» **ASSIGNMENT**
What lines in the data hold the string "screen"? Show them.

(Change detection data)
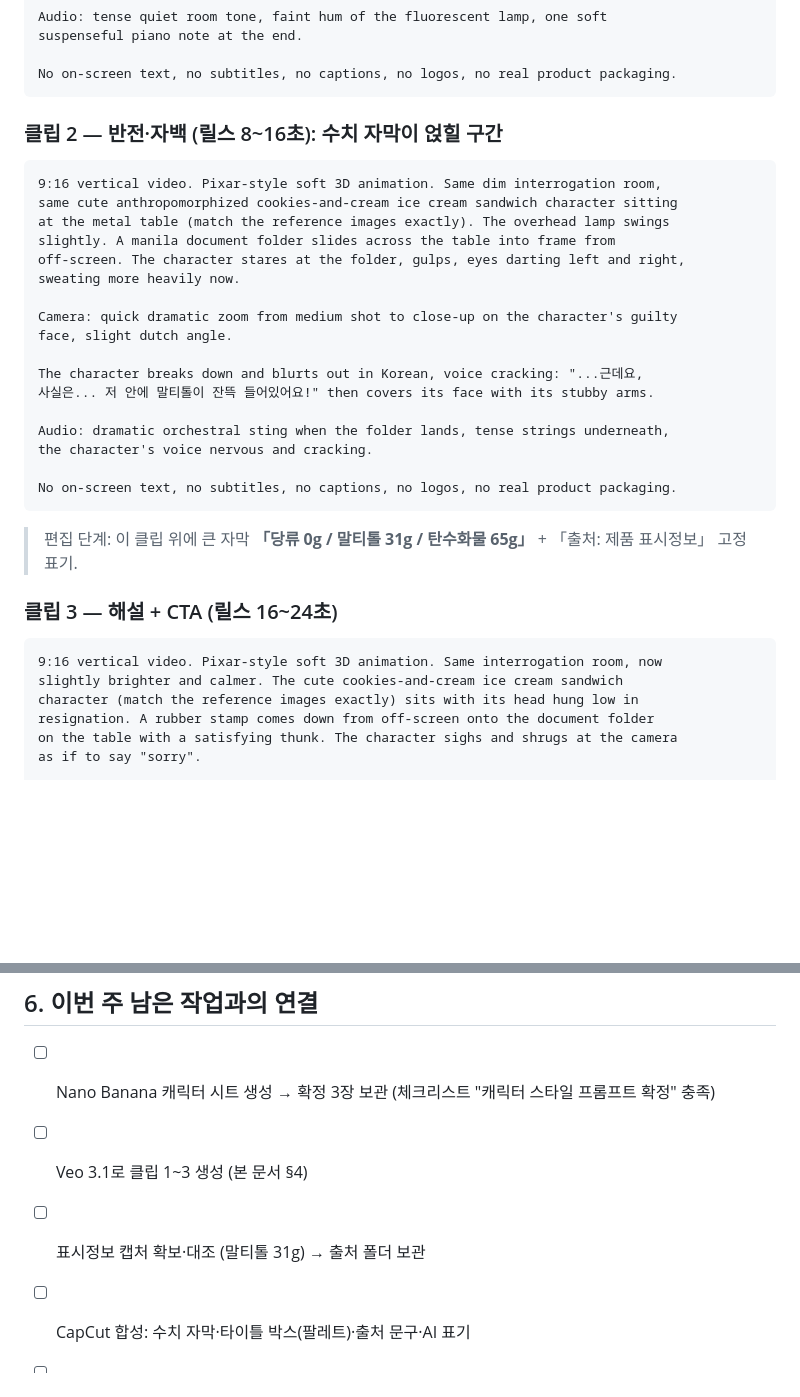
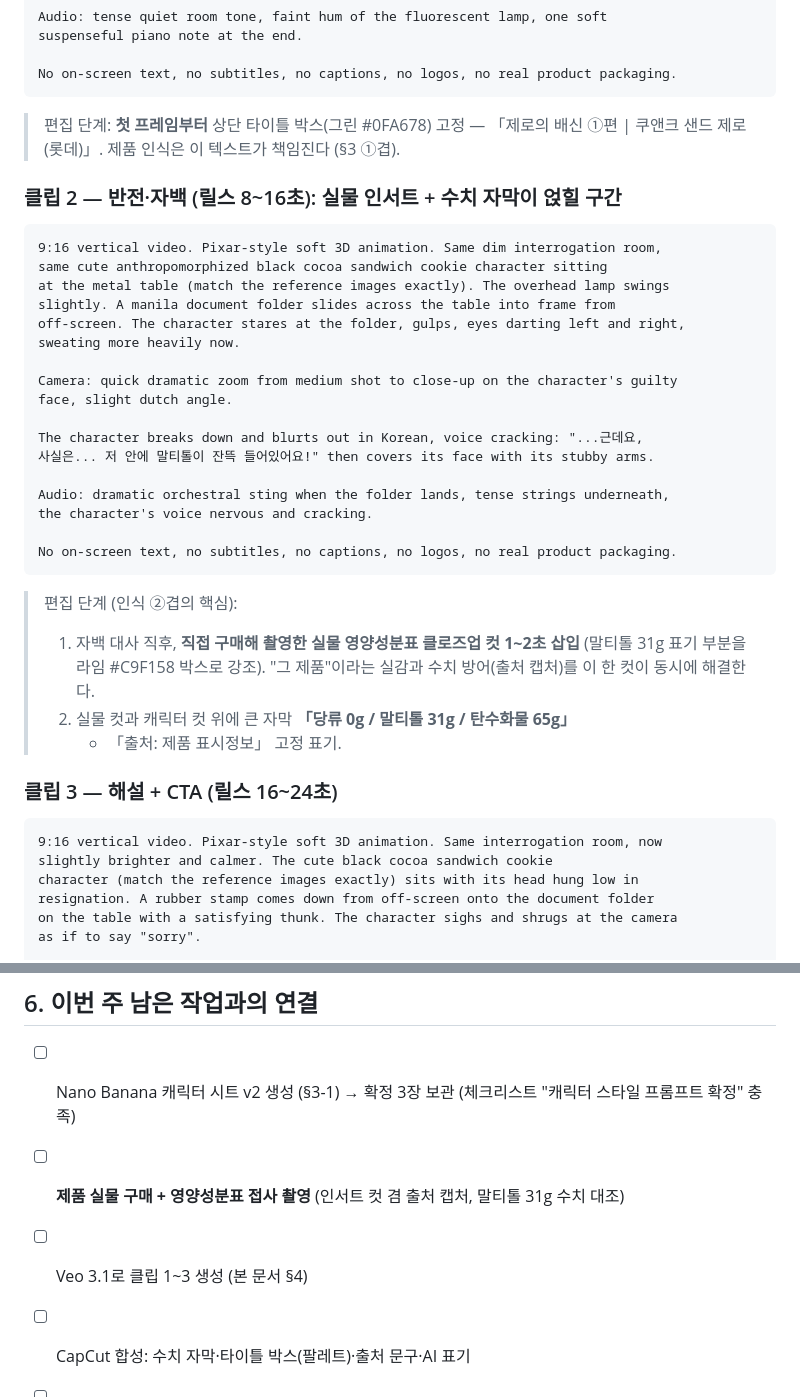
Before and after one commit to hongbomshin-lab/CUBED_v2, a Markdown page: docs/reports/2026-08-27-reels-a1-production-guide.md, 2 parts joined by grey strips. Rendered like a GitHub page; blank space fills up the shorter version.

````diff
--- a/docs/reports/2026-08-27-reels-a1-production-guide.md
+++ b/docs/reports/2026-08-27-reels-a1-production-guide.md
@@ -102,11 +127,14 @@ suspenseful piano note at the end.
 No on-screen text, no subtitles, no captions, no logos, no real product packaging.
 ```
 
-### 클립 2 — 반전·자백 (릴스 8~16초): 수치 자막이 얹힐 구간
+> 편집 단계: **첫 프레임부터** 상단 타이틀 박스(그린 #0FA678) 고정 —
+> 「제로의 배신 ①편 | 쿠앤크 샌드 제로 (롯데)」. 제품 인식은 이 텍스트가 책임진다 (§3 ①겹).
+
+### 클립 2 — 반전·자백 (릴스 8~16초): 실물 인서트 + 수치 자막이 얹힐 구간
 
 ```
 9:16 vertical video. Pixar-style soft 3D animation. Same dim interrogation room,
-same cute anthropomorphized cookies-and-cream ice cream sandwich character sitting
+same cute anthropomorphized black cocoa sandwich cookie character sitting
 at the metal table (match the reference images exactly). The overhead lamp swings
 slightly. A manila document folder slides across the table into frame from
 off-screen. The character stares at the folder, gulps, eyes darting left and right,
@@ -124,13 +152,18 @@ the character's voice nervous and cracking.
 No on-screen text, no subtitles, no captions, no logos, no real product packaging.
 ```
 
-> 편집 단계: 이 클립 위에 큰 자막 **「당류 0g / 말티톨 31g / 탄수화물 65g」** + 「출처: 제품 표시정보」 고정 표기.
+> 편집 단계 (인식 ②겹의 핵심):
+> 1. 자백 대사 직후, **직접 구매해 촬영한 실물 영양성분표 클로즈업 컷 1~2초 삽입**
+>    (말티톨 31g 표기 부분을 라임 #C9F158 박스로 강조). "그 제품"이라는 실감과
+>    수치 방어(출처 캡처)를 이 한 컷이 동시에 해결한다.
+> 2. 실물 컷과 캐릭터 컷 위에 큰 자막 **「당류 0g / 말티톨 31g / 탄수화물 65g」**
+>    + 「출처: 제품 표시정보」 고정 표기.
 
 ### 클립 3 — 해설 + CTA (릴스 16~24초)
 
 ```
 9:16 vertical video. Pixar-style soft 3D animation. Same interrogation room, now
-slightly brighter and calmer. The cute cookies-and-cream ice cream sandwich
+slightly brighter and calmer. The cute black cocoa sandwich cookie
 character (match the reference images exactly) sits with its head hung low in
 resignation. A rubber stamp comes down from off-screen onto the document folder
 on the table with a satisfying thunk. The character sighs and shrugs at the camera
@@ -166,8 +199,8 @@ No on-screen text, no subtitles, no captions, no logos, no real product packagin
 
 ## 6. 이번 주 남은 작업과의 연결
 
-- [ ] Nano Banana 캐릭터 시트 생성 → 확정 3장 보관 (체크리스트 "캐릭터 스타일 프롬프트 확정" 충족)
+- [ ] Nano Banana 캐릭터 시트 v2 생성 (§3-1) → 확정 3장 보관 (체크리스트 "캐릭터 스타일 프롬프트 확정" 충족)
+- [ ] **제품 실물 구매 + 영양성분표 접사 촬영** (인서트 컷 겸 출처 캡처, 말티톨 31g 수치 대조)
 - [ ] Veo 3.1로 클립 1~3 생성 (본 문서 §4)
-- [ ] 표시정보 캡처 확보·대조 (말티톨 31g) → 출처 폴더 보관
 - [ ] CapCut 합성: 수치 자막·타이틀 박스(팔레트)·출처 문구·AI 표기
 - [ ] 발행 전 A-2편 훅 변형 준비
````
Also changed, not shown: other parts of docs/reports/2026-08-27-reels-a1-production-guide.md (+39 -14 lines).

* * *

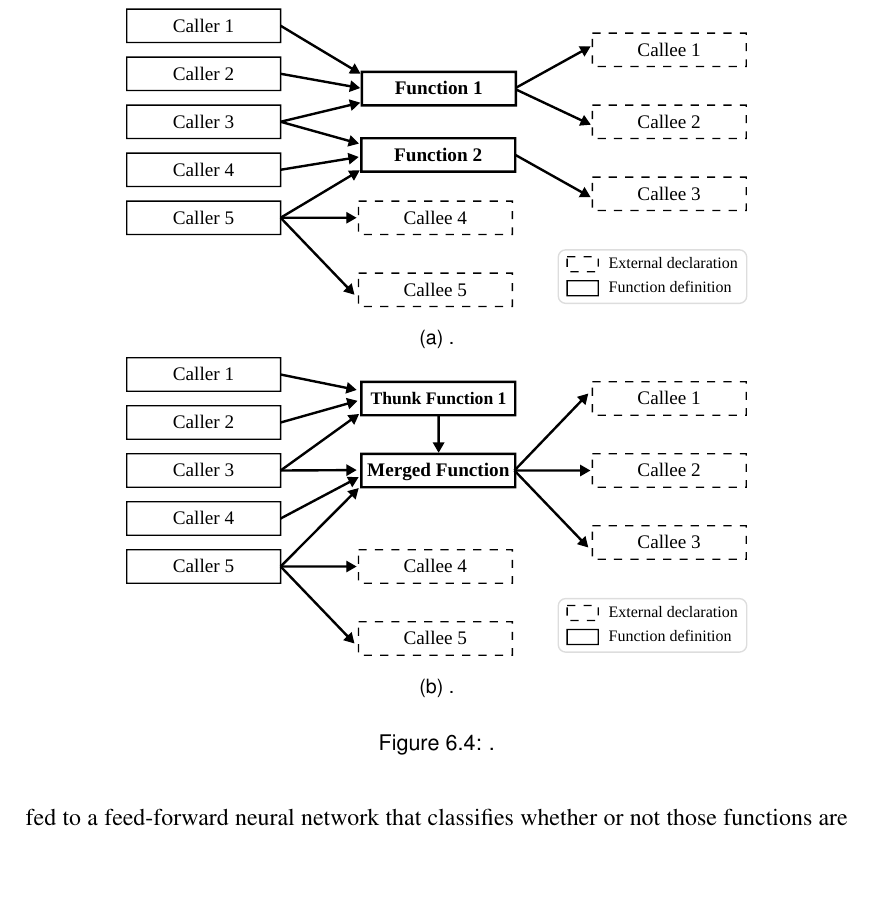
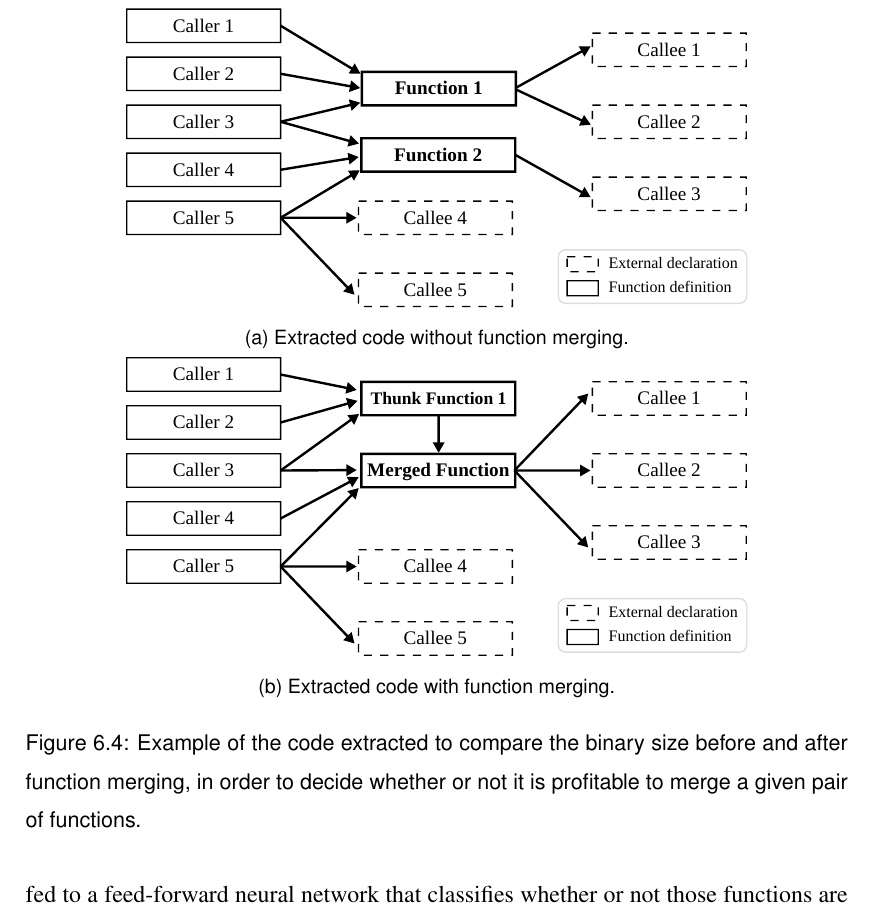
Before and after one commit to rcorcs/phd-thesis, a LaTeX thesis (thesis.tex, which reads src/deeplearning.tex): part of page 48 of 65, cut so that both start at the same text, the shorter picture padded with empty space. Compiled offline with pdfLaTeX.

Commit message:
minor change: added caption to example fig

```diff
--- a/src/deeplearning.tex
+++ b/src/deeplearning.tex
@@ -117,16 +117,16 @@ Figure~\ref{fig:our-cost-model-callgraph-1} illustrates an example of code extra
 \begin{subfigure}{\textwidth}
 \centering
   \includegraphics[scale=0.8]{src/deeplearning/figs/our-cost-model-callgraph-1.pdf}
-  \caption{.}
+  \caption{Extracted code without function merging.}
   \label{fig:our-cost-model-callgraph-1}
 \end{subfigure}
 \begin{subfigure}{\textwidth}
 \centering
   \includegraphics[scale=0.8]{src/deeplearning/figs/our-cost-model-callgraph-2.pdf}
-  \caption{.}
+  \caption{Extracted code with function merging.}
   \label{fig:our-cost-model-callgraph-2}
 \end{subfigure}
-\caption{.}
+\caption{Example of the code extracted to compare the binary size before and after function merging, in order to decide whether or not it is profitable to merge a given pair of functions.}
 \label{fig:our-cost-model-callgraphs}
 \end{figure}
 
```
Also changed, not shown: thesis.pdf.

---

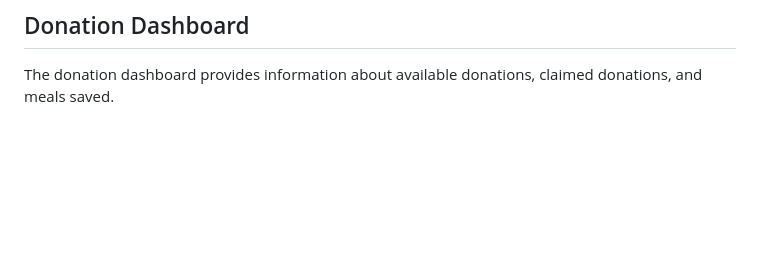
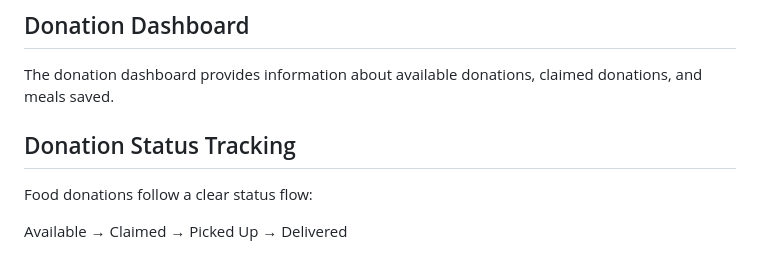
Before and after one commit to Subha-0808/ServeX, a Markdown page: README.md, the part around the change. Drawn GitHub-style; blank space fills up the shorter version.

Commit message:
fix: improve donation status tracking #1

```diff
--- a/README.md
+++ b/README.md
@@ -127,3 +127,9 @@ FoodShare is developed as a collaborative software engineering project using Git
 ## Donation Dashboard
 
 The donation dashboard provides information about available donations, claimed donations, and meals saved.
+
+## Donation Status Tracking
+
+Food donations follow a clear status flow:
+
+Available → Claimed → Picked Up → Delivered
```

» **EXPECTED OUTPUT**
 No on-screen text, no subtitles, no captions, no logos, no real product packaging.
 off-screen. The character stares at the folder, gulps, eyes darting left and right,
 No on-screen text, no subtitles, no captions, no logos, no real product packaging.
 resignation. A rubber stamp comes down from off-screen onto the document folder
@@ -166,8 +199,8 @@ No on-screen text, no subtitles, no captions, no logos, no real product packagin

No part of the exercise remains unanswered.